People come up with very creative ways to save others!

The name of this week’s Parsha is Kedoshim – Holy you shall be. It is host to many laws. We inherently understand from this is that the way we become holy is by following the directives of the Torah.

Right after the Torah instructs us to be holy, it mentions, “Because I, G-d am Holy.” The Medrash explains to us that when the Torah tells us to be holy, one may have thought that he can be as holy as G-d. This is why the verse concludes, “I am Holy,” – G-d tells us His holiness is beyond our reach.

What is striking is, how can a person ever think that he can ascend to the levels of holiness of G-d who is the source of holiness in the entire universe? Rabbi Gedaliya Schorr o.b.m. said that one could have only imagined the prospect of being as holy as G-d, because we are created in the image of G-d and our souls stem from a part of G-d.

Interestingly, we encounter people who have not had a solid background in Torah study, who blame unfortunate occurrences on G-d. However, the Torah teaches and trains us to think just the opposite. While we can never reach the levels of Kedusha/holiness of G-d, our inner soul and physical manifestation is to ascend and reach for the highest levels possible of appreciation of and devotion to G-d.

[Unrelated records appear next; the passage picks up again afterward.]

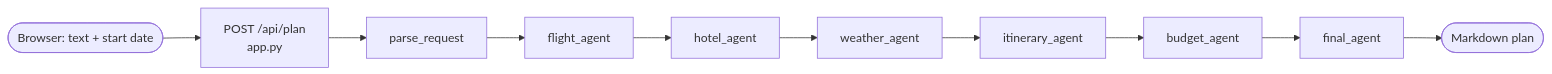
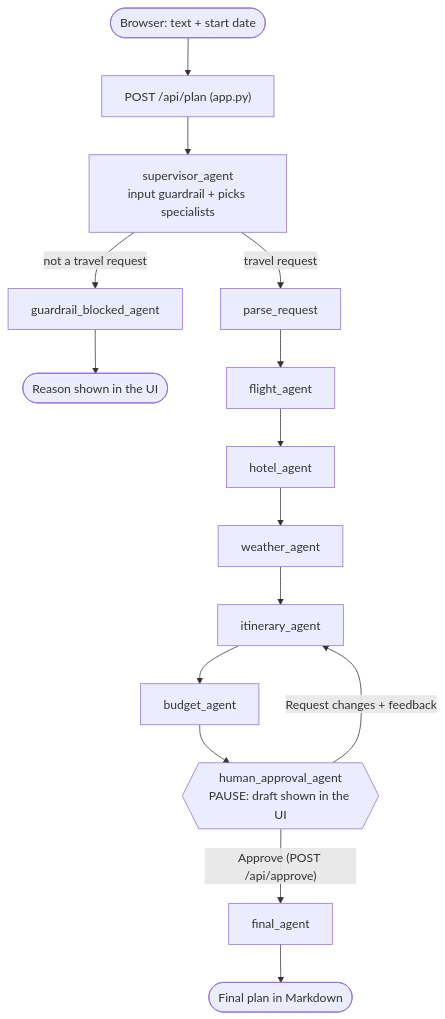
Before and after one commit to bsivavenu/tripmate_langgraph: the diagram in README.md, drawn with Mermaid. The commit also changed other lines of this file and 2 other files, not shown here.

First line of the commit message:
Update architecture diagram and README for supervisor, guardrail and approval flow

````diff
--- a/README.md
+++ b/README.md
@@ -40,12 +63,17 @@
 ```mermaid
-flowchart LR
-    A([Browser: text + start date]) --> B[POST /api/plan<br/>app.py]
-    B --> C[parse_request]
-    C --> D[flight_agent]
-    D --> E[hotel_agent]
-    E --> F[weather_agent]
-    F --> G[itinerary_agent]
-    G --> H[budget_agent]
-    H --> I[final_agent]
-    I --> J([Markdown plan])
+flowchart TD
+    A([Browser: text + start date]) --> B["POST /api/plan (app.py)"]
+    B --> S["supervisor_agent<br/>input guardrail + picks specialists"]
+    S -- "not a travel request" --> X["guardrail_blocked_agent"]
+    X --> R1([Reason shown in the UI])
+    S -- "travel request" --> P[parse_request]
+    P --> F[flight_agent]
+    F --> H[hotel_agent]
+    H --> W[weather_agent]
+    W --> I[itinerary_agent]
+    I --> BU[budget_agent]
+    BU --> HA{{"human_approval_agent<br/>PAUSE: draft shown in the UI"}}
+    HA -- "Approve (POST /api/approve)" --> FN[final_agent]
+    HA -- "Request changes + feedback" --> I
+    FN --> R2([Final plan in Markdown])
 ```
````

When the Torah sets the law that judges must judge righteously, it states, “You shall not commit a perversion of justice; you shall not favor the poor and you shall not honor the great; with righteousness you shall judge your fellow.”

Rashi quotes the Medrash that says, a judge may not come up with the following scheme. If the two litigants were a wealthy and a poor person, and the judge recognizes that the poor litigant is guilty and needs to pay the wealthy person, the following rationale might crop up in the judge’s head. Here is a poor person who is dependent on the charity of others. I can simply make the wealthy man guilty and the money that he gives the poor will be a consideration as charity that he is giving to the poor litigant. The Torah is telling us that when it comes to a judge’s ruling – as altruistic as the false arrangement may appear to him – the Torah demands him to judge righteously.

Interestingly, from that same verse, “with righteousness shall you judge your fellow,” our sages derive that in our common day to day personal involvements with others, one should give them the benefit of the doubt!